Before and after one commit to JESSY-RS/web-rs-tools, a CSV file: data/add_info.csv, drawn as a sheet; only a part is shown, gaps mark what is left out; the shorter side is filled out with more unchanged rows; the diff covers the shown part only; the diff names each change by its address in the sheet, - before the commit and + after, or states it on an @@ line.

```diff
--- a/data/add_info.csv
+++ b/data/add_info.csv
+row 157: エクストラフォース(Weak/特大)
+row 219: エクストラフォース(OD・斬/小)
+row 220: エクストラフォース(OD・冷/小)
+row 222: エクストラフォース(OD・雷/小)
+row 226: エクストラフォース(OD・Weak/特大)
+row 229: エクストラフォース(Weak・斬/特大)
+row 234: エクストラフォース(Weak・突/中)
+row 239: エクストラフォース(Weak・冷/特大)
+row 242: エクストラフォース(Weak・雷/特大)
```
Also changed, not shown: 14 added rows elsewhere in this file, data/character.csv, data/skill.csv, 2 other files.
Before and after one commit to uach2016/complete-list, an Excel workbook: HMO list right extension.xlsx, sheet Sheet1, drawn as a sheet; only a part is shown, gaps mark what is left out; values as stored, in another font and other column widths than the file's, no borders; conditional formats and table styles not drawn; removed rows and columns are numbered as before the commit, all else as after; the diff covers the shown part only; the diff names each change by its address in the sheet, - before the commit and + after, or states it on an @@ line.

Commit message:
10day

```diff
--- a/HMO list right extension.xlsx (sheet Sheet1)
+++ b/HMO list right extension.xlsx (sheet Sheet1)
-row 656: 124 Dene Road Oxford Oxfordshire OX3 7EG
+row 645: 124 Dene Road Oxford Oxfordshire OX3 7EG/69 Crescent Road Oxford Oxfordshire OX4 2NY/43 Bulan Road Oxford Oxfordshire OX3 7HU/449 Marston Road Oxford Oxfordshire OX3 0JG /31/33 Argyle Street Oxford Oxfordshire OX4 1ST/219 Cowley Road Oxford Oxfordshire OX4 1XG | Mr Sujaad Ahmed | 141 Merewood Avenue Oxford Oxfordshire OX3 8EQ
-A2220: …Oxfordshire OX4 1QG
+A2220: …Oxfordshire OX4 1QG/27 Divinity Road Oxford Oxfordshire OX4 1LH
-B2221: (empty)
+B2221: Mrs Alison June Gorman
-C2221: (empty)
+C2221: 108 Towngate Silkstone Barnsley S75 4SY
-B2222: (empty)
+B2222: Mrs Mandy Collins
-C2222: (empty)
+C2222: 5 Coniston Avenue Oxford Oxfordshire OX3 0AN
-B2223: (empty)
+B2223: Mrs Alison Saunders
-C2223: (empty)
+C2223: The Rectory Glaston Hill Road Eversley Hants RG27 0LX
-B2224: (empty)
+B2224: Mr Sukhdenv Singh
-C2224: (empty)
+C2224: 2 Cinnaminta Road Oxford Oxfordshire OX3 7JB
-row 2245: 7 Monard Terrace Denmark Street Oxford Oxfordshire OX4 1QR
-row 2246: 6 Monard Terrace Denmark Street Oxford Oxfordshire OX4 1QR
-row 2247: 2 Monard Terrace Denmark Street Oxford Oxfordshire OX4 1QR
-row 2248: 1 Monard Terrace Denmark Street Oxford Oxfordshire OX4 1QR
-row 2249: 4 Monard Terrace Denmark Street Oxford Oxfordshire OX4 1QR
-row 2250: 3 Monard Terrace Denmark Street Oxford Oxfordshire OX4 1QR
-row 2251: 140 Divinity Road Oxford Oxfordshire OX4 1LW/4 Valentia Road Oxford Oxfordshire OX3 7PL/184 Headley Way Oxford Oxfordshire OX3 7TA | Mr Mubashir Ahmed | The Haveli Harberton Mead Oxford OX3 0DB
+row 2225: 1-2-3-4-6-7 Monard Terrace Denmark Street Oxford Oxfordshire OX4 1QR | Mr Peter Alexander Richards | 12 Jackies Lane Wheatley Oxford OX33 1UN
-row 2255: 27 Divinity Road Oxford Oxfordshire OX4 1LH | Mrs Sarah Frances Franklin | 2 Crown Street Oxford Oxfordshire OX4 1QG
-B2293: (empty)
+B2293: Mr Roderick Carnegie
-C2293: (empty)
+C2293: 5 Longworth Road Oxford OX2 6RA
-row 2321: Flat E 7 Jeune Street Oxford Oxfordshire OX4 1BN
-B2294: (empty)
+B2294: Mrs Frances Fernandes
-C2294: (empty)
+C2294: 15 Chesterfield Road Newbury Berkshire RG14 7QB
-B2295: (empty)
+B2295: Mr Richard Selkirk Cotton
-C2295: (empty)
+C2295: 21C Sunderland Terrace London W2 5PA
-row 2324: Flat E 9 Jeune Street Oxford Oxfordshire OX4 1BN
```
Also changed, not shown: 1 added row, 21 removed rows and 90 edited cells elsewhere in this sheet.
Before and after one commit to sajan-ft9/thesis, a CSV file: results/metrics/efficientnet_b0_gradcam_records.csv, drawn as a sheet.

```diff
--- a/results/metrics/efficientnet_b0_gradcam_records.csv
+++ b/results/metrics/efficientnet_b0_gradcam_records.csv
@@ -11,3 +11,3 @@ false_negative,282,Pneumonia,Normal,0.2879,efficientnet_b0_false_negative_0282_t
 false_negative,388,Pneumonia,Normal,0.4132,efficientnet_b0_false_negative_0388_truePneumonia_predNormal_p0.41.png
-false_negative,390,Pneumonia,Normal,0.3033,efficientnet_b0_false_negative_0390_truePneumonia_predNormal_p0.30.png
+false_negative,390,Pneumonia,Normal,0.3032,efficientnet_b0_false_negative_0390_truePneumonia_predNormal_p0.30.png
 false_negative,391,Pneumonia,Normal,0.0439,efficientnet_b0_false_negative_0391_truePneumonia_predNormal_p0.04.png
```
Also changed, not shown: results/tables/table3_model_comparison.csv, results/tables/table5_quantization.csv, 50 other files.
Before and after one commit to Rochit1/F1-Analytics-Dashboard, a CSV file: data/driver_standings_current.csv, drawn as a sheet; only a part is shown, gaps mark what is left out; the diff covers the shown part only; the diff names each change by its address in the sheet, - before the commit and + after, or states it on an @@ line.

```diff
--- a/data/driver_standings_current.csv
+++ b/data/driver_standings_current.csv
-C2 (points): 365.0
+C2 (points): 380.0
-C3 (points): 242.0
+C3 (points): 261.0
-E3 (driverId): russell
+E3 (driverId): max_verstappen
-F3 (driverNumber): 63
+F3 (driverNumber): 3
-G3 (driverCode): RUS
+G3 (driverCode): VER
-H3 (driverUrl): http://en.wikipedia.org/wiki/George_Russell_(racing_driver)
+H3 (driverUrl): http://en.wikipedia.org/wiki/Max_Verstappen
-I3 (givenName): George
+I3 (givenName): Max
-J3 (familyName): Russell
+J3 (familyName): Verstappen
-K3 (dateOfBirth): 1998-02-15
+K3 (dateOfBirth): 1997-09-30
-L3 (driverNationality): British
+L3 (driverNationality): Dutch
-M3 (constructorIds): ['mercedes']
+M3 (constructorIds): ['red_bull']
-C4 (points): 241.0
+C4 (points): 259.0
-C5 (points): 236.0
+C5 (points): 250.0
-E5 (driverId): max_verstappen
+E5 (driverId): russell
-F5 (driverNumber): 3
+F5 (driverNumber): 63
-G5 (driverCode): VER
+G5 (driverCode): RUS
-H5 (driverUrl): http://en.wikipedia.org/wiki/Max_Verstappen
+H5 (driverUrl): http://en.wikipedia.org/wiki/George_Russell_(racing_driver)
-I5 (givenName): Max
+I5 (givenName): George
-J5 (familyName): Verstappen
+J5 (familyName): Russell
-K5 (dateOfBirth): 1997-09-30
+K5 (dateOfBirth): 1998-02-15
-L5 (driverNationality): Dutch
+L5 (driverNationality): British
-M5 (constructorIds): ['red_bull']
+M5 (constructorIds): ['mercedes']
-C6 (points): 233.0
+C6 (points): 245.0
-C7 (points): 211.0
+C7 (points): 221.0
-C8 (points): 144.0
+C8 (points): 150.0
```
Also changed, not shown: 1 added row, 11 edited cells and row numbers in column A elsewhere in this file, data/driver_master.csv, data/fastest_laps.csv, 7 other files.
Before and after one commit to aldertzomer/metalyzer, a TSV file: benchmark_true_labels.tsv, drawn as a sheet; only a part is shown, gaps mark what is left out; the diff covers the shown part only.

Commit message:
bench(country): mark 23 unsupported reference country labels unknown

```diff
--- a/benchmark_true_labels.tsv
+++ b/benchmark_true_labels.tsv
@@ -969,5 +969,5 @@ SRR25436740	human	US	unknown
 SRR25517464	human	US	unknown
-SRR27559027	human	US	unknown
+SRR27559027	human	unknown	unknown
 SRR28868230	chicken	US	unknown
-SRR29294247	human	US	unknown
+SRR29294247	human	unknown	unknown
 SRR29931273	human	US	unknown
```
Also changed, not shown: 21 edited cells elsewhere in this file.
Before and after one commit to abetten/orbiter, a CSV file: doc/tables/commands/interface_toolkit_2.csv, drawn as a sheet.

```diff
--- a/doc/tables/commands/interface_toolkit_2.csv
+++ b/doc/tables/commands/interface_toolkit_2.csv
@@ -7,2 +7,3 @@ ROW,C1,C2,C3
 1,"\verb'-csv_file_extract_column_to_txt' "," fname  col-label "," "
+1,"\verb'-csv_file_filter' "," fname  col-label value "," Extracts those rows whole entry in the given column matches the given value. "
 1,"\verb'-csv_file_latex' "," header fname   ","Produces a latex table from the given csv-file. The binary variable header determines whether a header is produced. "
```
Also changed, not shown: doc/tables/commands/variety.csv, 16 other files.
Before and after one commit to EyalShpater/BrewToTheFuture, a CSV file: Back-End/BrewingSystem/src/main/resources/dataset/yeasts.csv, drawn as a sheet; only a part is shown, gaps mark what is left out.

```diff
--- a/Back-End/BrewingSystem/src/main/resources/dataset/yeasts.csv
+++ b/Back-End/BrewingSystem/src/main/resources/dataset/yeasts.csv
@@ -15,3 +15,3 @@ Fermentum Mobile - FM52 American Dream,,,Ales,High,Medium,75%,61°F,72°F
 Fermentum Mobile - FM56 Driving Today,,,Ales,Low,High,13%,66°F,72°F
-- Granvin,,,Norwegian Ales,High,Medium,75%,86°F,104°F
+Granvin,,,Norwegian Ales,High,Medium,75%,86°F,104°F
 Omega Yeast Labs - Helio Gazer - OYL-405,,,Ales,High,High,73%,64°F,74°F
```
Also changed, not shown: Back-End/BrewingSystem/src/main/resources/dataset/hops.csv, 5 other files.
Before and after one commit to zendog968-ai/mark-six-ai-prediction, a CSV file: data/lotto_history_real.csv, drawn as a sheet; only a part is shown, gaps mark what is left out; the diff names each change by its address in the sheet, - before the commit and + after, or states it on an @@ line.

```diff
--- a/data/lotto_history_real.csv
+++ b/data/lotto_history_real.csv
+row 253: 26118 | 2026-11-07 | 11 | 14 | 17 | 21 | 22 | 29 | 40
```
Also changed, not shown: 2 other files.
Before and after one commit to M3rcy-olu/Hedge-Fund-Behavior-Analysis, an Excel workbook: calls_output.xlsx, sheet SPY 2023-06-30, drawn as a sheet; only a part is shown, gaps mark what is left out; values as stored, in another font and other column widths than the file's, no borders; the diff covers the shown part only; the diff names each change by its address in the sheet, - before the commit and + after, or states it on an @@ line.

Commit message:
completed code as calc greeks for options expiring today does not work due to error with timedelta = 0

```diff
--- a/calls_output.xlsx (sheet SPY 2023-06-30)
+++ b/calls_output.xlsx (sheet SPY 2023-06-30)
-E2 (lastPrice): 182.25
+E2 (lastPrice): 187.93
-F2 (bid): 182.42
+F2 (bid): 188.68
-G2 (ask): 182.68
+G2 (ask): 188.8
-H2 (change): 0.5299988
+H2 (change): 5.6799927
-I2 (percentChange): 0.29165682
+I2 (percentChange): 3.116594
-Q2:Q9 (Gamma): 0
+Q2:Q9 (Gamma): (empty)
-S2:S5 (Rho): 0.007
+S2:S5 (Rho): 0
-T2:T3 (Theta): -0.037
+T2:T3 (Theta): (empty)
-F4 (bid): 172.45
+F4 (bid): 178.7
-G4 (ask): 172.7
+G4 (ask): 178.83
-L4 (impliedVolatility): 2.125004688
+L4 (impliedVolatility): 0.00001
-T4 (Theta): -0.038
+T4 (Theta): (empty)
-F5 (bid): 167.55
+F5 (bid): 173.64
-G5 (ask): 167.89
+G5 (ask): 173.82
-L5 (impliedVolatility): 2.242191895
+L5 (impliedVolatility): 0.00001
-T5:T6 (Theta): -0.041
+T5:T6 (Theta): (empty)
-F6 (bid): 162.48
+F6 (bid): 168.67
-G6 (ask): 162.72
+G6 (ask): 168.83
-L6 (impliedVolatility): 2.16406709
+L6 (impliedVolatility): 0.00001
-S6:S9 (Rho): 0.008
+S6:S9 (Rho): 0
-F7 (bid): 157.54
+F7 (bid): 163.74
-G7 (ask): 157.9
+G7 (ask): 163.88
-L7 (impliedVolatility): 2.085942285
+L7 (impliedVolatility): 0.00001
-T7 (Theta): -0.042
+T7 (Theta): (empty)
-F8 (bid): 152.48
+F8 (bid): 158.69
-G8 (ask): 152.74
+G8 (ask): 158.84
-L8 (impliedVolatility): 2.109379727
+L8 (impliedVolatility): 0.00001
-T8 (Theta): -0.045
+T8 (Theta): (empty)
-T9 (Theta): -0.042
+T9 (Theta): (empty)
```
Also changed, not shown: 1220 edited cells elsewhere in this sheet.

────────────────

Whenever "files" occurs in a line above, copy that line.

- **COMPLETED EXERCISE**:
Also changed, not shown: 14 added rows elsewhere in this file, data/character.csv, data/skill.csv, 2 other files.
Also changed, not shown: results/tables/table3_model_comparison.csv, results/tables/table5_quantization.csv, 50 other files.
Also changed, not shown: 1 added row, 11 edited cells and row numbers in column A elsewhere in this file, data/driver_master.csv, data/fastest_laps.csv, 7 other files.
Also changed, not shown: doc/tables/commands/variety.csv, 16 other files.
Also changed, not shown: Back-End/BrewingSystem/src/main/resources/dataset/hops.csv, 5 other files.
Also changed, not shown: 2 other files.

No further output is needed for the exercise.